**RECORD EXCERPTS**
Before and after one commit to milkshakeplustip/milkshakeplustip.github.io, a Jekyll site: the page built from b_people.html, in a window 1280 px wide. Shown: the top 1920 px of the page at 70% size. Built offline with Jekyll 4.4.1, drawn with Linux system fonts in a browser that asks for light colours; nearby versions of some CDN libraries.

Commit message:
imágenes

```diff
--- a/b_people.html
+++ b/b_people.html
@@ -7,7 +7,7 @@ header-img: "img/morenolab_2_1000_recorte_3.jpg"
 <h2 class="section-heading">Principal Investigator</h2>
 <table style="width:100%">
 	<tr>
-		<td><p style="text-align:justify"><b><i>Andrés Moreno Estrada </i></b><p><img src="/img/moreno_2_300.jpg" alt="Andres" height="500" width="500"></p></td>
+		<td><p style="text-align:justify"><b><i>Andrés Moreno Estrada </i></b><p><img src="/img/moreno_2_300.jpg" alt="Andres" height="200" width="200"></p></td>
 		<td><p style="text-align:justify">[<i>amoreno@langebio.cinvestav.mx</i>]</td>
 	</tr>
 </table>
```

**YOUR GOAL**
What is needed is a word-for-word copy of the material above.

**SOLUTION TO THIS PROBLEM**
Before and after one commit to milkshakeplustip/milkshakeplustip.github.io, a Jekyll site: the page built from b_people.html, in a window 1280 px wide. Shown: the top 1920 px of the page at 70% size. Built offline with Jekyll 4.4.1, drawn with Linux system fonts in a browser that asks for light colours; nearby versions of some CDN libraries.

Commit message:
imágenes

```diff
--- a/b_people.html
+++ b/b_people.html
@@ -7,7 +7,7 @@ header-img: "img/morenolab_2_1000_recorte_3.jpg"
 <h2 class="section-heading">Principal Investigator</h2>
 <table style="width:100%">
 	<tr>
-		<td><p style="text-align:justify"><b><i>Andrés Moreno Estrada </i></b><p><img src="/img/moreno_2_300.jpg" alt="Andres" height="500" width="500"></p></td>
+		<td><p style="text-align:justify"><b><i>Andrés Moreno Estrada </i></b><p><img src="/img/moreno_2_300.jpg" alt="Andres" height="200" width="200"></p></td>
 		<td><p style="text-align:justify">[<i>amoreno@langebio.cinvestav.mx</i>]</td>
 	</tr>
 </table>
```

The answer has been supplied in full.